And ta-daa! We had three good meals together. I include them here as it is always good to know just where to eat in another city.

King of Snake is a trendy Asian fusion restaurant very close to the city centre in Victoria St. Spicy dishes are the boost you need when everything around you seems chaotic or even depressing. I am happy to recommend the platter of oysters, sweet clams with XO sauce, spicy prawns in a stunning sauce and a fresh vegetable stir fry accompanied by, as Ruth remarked, ‘a bowl of excellent proper rice.’

Two new places we ate at embody the spirit of the city as it renews and reinvents itself. The first is an intriguing use of a recycled brick building in High St, known as Brick Farm. Surrounded by urban gardens to supply the kitchen, it is open for a simple breakfast on weekends, and offers delicious dinner in the evening. It is charming, rustic and personable.

And cannot speak highly enough of Shop 8 in New Regent’s St. The brainchild of Liz Phelan and chef Alex Davies, it is a tiny place with an impressive fit out using furniture and art from Rekindled. All the materials are recycled from material found in the city. The wooden tables were decorated with flowers foraged from abandoned nearby gardens. We ate the ‘taste of everything’ on the menu, including pig head ramen, chicken liver pate and hearts with radishes fried in duck fat, and a sustainably caught terakihi with oyster and shiitake mushrooms in an intense broth. And three perfectly ripe pieces of cheese to end as Davies confessed he does not like making dessert. Ruth’s comment, “This young chef has a huge future.”

A compliment like that from the queen of food doesn’t get any better. And how lucky was I to share those meals, and how lucky are we to have fine New Zealand fare like this to share with visitors.

13 September 2014


Last night, a dinner that added to the rich cauldron of eating experiences my life has dished up. A tiny jewel of a restaurant in a narrow cobbled lane in the historic Portuguese town of Evora is where Domingo Canelas and his wife Florbela cook for just ten diners at lunch or dinner, five days a week.

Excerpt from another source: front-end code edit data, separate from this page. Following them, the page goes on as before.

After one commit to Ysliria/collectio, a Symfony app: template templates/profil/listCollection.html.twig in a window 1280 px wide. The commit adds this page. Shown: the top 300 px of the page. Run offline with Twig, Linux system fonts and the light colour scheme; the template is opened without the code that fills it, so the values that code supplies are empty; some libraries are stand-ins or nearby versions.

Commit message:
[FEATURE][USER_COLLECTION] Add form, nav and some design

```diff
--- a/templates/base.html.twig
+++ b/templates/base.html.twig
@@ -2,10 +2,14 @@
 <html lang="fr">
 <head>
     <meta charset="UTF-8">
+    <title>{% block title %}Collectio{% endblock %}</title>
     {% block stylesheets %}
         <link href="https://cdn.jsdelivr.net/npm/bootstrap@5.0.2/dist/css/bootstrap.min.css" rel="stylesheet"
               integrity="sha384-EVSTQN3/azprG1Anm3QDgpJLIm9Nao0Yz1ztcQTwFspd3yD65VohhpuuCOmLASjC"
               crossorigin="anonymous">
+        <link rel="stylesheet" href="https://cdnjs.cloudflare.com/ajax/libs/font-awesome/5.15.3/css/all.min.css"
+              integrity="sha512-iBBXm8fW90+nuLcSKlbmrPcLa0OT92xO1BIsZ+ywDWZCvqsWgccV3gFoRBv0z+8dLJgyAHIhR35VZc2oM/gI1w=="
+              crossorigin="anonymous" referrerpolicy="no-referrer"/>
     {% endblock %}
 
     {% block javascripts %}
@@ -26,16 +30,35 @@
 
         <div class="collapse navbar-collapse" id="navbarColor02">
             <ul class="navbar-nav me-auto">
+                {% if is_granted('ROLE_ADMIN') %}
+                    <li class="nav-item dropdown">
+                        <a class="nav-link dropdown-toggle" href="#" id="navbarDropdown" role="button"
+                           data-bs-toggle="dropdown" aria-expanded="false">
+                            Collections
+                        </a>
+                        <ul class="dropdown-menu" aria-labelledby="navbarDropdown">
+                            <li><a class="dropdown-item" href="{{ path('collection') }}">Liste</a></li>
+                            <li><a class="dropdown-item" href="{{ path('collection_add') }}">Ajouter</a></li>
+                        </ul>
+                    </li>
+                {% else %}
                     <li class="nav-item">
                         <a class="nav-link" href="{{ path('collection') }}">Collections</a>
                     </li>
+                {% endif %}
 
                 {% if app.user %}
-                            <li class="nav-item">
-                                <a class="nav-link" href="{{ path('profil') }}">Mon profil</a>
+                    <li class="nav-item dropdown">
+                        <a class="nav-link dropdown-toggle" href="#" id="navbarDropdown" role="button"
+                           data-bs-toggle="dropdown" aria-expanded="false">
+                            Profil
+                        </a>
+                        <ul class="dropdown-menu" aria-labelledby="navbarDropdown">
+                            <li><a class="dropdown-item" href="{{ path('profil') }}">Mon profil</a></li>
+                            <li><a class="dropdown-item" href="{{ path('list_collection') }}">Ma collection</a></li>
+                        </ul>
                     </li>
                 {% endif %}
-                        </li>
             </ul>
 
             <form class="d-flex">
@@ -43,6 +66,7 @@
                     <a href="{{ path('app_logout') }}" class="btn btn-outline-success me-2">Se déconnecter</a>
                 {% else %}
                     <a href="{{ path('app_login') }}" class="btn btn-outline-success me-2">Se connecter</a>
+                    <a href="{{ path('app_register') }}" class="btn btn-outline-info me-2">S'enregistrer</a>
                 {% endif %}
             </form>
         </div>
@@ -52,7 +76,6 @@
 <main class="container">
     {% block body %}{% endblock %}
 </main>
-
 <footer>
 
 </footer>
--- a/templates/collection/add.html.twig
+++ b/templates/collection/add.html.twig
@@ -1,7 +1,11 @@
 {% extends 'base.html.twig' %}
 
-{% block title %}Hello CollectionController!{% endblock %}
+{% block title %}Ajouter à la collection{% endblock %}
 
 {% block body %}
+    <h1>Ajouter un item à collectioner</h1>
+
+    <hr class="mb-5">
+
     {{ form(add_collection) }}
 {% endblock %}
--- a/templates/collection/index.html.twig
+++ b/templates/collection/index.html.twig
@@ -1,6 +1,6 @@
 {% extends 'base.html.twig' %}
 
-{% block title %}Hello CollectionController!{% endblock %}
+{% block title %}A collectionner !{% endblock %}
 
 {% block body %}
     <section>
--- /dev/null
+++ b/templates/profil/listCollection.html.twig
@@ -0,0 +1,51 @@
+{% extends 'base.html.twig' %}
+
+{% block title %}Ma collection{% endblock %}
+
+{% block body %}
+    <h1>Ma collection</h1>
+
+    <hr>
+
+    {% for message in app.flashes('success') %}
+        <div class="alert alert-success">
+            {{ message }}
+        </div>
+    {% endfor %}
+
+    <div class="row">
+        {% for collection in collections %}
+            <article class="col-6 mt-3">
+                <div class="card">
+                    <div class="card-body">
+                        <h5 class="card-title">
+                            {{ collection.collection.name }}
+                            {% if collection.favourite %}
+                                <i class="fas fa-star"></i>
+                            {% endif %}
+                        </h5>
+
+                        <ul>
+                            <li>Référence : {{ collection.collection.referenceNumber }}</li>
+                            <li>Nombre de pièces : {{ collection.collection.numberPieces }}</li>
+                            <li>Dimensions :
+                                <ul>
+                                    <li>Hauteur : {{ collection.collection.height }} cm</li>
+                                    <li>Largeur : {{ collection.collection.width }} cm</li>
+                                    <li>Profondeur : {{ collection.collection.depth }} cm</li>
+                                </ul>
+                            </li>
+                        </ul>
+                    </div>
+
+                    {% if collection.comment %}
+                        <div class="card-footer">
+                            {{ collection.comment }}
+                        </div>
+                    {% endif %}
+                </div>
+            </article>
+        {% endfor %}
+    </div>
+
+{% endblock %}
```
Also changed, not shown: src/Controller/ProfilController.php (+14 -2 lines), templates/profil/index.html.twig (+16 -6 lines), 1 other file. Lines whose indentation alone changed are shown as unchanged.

No reservations so we arrived at 6.45pm to claim our place in a small queue.

Seated at the counter, with a wall of wine to gaze at, the evening was personal, exciting and friendly. Very like a true experience in a backstreet secret sushi place in Tokyo. The chef does not speak English but a real rapport is established immediately. He suggested what was good and that sounded perfectly good to me

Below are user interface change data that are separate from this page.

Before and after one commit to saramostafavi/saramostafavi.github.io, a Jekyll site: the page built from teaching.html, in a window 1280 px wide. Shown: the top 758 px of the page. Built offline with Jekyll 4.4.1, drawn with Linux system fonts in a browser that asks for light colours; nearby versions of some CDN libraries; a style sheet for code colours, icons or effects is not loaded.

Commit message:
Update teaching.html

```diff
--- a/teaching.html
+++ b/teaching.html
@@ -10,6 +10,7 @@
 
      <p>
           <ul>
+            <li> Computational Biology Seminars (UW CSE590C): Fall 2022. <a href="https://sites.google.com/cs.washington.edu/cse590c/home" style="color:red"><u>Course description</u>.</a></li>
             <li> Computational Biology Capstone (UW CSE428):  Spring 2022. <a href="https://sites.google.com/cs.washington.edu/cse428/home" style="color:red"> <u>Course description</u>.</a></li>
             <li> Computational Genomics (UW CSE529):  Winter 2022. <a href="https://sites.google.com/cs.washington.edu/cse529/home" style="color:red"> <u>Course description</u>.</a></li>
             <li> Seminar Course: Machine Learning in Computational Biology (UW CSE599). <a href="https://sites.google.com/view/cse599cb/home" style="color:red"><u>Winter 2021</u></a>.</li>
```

We ate thin slices of dark rosy pate negra ham, roasted mushrooms filled with local olive oil and crunchy salt, then shared a stunning whole grilled sea bass with a simple salad of tomatoes, cucumber and finely sliced white onion. A glass of white wine for me, red for him. To finish, a Portuguese custard tart for me and fresh sliced mango for Murray. Perfectly simple but breathtakingly delicious.

But for me this experience reinforced just what a new book I have contributed to is all about. 1001 Restaurants to Experience Before You Die is due out at the start of October. The restaurants are chosen for their authenticity, their food (of course) but above all for the special experience they deliver. Botequin da Mouraria is one of those places. A genial host, simple fine fare and an unforgettable atmosphere.

There are 13 New Zealand restaurants in this book which reaches around the world. You may never get to Evora but we do offer heart stopping dinners at home in NZ too! I will surprise and delight you hopefully with my choices - just as I was surprised and delighted last night.